Segment Start: RAW DATA

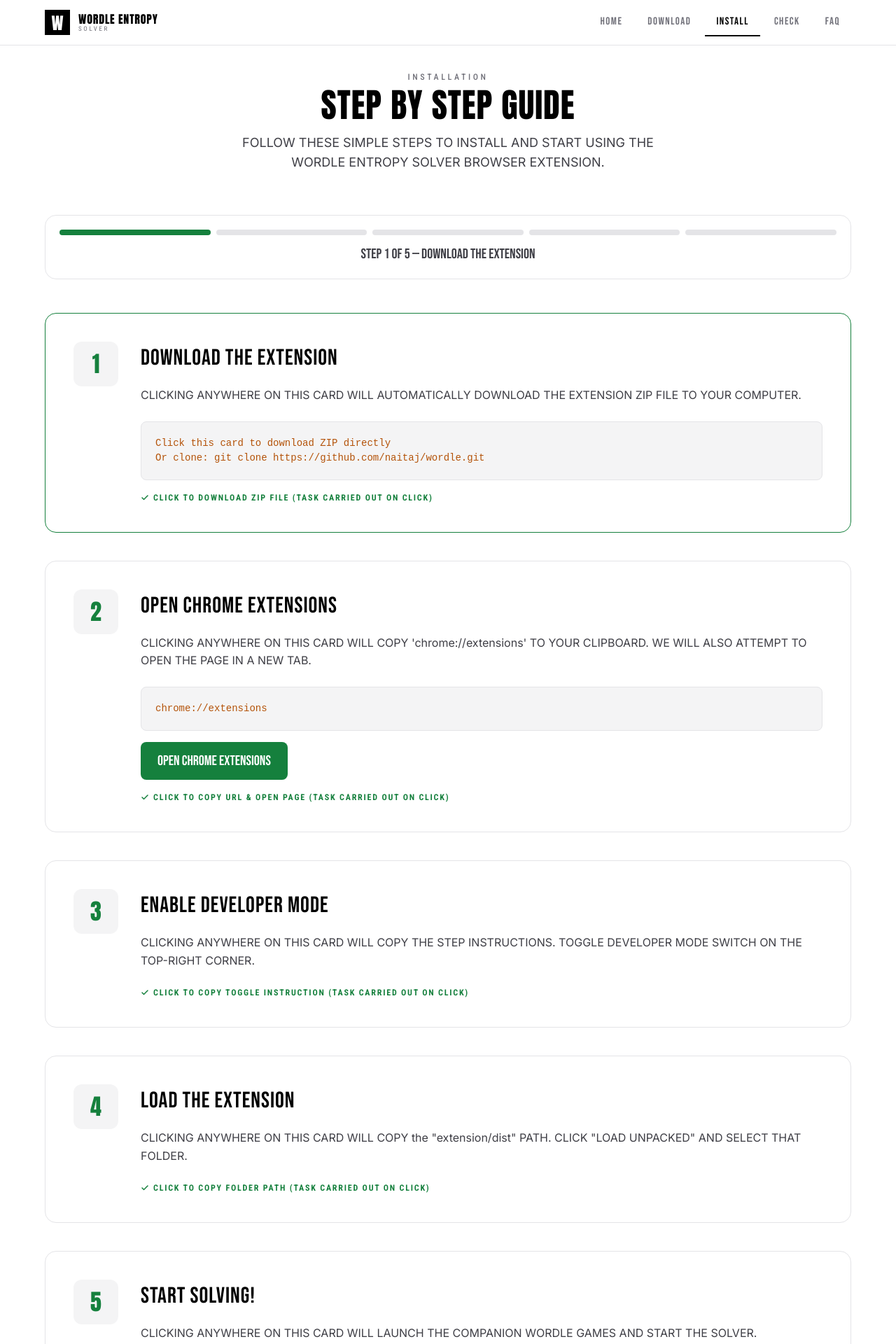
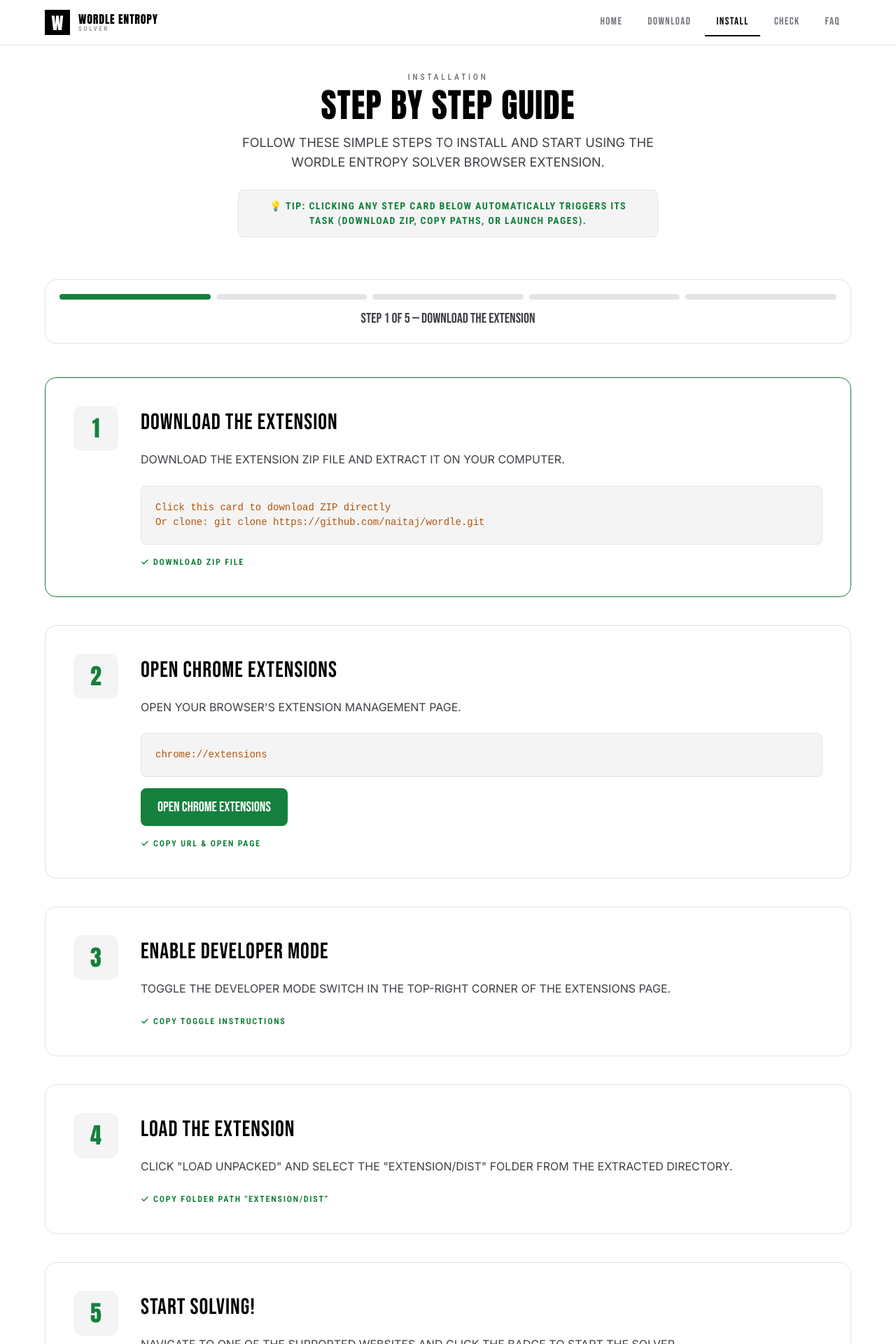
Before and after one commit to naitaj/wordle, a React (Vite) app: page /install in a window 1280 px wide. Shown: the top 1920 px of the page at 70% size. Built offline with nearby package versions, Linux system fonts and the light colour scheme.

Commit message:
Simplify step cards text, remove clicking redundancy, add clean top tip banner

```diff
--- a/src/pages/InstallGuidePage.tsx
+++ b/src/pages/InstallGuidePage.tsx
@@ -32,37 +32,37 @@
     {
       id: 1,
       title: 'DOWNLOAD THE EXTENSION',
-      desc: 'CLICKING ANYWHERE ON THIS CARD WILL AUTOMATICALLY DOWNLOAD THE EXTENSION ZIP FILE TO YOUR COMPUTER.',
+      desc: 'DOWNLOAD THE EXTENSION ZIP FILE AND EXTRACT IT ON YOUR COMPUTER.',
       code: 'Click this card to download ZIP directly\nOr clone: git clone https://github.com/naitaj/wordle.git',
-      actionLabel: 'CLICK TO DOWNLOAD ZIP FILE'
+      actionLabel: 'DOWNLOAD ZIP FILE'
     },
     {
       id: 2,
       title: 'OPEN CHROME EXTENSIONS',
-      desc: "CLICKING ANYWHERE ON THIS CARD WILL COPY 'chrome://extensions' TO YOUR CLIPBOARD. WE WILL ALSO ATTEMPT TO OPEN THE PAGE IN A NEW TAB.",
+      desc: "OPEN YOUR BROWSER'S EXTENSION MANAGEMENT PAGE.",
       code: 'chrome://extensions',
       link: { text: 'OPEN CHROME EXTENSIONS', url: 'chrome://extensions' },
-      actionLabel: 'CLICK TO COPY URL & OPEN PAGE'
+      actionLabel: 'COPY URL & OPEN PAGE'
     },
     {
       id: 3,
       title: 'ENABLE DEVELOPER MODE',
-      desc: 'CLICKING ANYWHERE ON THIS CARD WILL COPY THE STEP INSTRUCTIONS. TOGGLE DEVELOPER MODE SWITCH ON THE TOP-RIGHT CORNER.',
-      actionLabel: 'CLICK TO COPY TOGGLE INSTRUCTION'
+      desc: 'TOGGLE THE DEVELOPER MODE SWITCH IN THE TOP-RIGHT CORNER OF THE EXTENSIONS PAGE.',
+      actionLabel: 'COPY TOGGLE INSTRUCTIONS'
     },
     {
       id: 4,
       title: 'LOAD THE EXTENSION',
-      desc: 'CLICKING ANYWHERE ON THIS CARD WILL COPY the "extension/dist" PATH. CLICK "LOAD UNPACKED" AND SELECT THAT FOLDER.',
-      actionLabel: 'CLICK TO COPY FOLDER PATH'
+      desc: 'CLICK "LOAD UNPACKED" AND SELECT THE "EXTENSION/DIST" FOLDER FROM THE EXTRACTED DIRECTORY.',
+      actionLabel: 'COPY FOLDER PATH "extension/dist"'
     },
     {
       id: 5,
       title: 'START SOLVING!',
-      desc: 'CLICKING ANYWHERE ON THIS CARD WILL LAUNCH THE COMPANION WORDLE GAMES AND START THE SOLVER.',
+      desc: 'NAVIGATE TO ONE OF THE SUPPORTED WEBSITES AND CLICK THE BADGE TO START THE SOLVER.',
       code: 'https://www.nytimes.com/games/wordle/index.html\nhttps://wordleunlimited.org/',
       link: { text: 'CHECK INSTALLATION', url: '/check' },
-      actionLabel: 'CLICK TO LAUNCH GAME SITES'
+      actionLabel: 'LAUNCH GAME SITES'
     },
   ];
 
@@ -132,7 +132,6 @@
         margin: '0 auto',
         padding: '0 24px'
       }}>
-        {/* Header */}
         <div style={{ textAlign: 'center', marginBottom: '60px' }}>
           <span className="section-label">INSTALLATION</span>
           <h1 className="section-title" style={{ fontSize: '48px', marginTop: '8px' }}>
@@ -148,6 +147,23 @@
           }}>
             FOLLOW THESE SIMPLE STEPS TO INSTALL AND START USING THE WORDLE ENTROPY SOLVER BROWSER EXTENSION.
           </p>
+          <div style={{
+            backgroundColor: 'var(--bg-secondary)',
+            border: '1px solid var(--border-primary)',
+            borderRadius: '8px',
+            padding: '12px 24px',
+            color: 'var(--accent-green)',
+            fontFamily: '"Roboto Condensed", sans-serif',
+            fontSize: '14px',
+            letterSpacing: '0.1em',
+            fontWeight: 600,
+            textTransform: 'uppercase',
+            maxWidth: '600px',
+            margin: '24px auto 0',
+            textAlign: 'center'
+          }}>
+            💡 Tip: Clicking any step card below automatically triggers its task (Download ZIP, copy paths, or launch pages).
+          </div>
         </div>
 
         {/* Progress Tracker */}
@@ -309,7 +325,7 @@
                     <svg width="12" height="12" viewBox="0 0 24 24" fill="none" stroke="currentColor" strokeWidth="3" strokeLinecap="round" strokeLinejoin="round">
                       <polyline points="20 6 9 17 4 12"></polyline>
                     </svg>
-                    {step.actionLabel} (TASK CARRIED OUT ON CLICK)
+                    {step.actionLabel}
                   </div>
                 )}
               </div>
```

Segment End: RAW DATA
Segment Start: RAW DATA

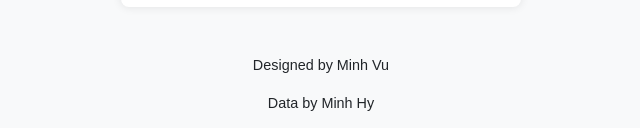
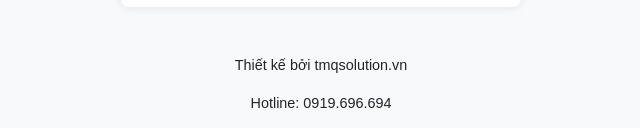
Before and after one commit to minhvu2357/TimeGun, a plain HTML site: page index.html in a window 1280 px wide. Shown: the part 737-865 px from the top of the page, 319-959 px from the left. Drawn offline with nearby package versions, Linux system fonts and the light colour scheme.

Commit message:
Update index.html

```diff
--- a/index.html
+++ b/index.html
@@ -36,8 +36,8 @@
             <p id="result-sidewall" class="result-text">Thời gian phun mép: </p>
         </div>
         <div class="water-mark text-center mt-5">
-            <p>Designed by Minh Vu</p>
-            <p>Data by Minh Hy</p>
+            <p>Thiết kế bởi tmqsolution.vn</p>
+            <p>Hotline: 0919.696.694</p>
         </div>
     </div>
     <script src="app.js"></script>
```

Segment End: RAW DATA
Segment Start: RAW DATA

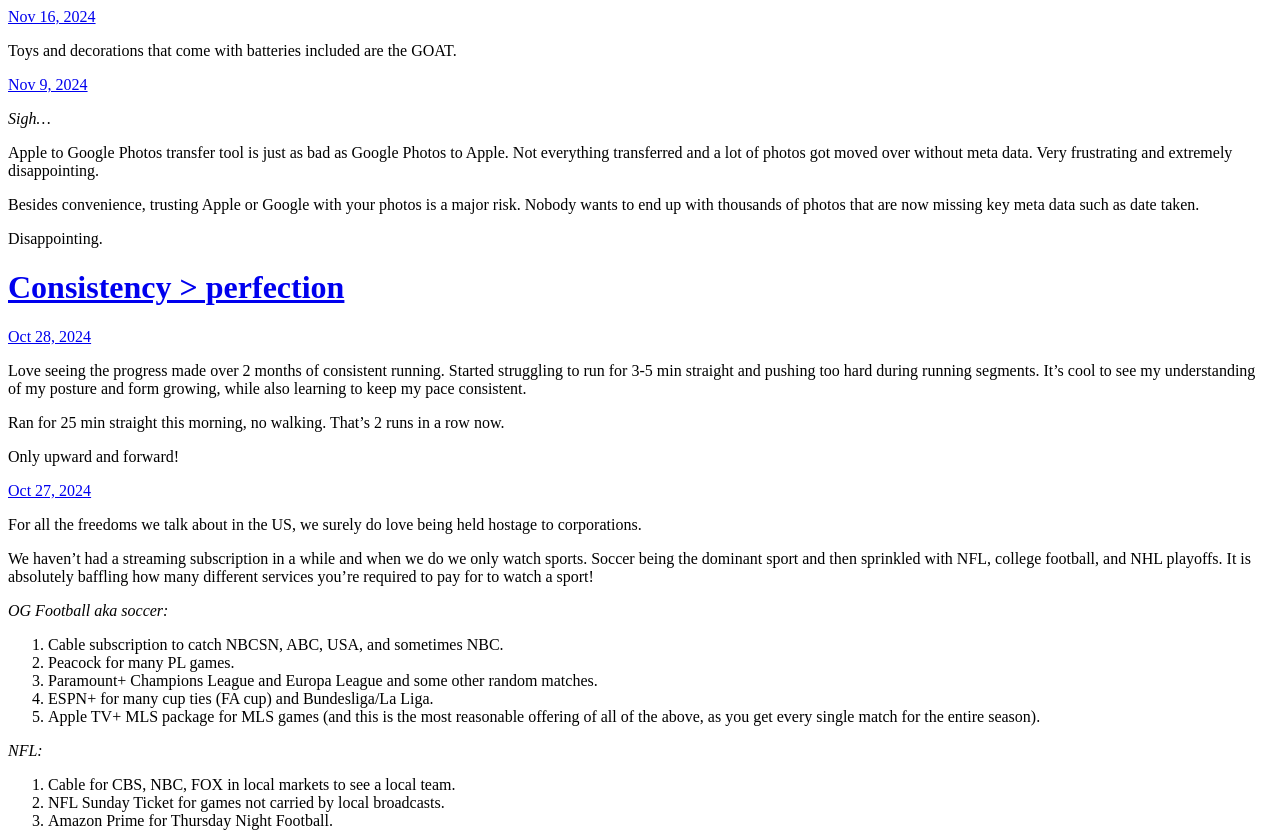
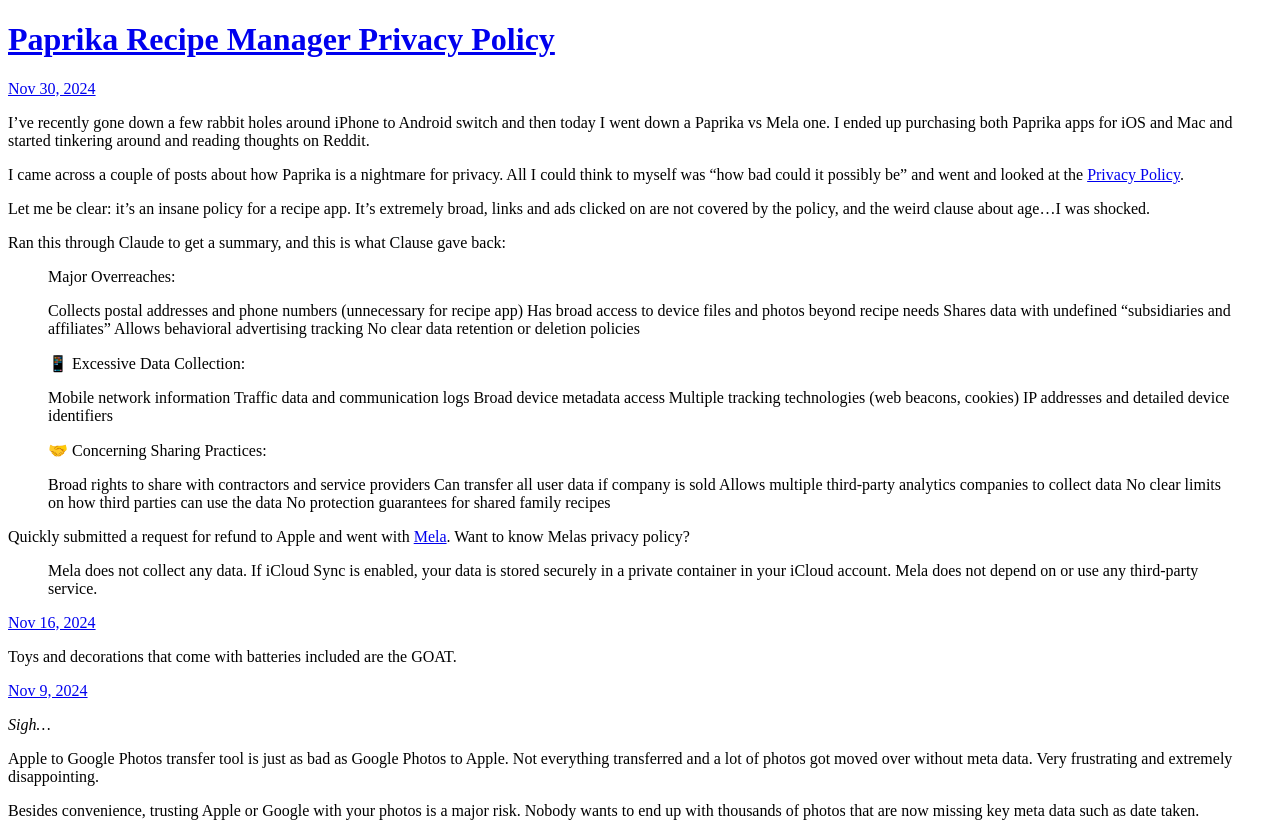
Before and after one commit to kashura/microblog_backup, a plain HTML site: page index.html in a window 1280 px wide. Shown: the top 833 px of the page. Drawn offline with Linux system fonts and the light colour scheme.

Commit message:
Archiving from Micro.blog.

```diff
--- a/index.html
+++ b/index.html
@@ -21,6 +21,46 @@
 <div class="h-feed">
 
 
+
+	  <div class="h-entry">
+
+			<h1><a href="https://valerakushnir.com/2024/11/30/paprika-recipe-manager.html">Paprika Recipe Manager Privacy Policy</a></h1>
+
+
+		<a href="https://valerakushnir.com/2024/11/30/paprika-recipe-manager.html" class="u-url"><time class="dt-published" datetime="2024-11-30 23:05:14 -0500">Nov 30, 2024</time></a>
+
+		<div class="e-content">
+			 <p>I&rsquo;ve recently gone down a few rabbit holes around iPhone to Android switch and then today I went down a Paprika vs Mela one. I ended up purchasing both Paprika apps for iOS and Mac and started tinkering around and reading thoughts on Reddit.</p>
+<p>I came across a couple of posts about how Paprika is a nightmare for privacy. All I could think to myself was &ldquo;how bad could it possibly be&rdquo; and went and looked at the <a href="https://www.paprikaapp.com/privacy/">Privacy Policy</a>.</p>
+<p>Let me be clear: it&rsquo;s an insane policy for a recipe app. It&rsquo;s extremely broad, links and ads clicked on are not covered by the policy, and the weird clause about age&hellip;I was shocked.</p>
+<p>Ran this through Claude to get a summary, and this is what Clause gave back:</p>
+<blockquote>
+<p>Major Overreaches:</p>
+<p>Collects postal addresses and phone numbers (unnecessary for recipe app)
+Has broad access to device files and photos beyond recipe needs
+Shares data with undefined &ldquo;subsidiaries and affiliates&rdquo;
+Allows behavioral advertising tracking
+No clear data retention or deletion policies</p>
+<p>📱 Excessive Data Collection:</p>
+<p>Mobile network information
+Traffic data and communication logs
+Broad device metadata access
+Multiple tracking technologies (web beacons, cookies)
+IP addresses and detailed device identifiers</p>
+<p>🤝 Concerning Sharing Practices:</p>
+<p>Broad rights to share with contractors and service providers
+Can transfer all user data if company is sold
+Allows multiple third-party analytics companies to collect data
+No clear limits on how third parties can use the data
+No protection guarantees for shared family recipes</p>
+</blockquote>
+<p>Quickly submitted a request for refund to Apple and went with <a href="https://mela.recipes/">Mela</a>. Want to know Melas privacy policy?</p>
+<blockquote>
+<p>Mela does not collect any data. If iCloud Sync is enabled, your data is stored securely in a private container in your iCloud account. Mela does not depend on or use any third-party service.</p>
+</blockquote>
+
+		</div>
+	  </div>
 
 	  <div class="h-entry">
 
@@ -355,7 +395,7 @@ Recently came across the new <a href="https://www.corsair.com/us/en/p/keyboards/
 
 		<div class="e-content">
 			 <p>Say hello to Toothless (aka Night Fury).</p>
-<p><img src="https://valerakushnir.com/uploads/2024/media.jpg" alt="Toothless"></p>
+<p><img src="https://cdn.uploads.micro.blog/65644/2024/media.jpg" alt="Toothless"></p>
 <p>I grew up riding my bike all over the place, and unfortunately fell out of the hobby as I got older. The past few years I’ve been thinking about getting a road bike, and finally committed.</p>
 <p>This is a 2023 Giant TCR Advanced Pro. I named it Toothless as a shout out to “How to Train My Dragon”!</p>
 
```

Segment End: RAW DATA

#### ASSIGNMENT:
Copy all lines from the listing that contain "title".

#### RESPONSE BOX:
       title: 'DOWNLOAD THE EXTENSION',
       title: 'OPEN CHROME EXTENSIONS',
       title: 'ENABLE DEVELOPER MODE',
       title: 'LOAD THE EXTENSION',
       title: 'START SOLVING!',
           <h1 className="section-title" style={{ fontSize: '48px', marginTop: '8px' }}>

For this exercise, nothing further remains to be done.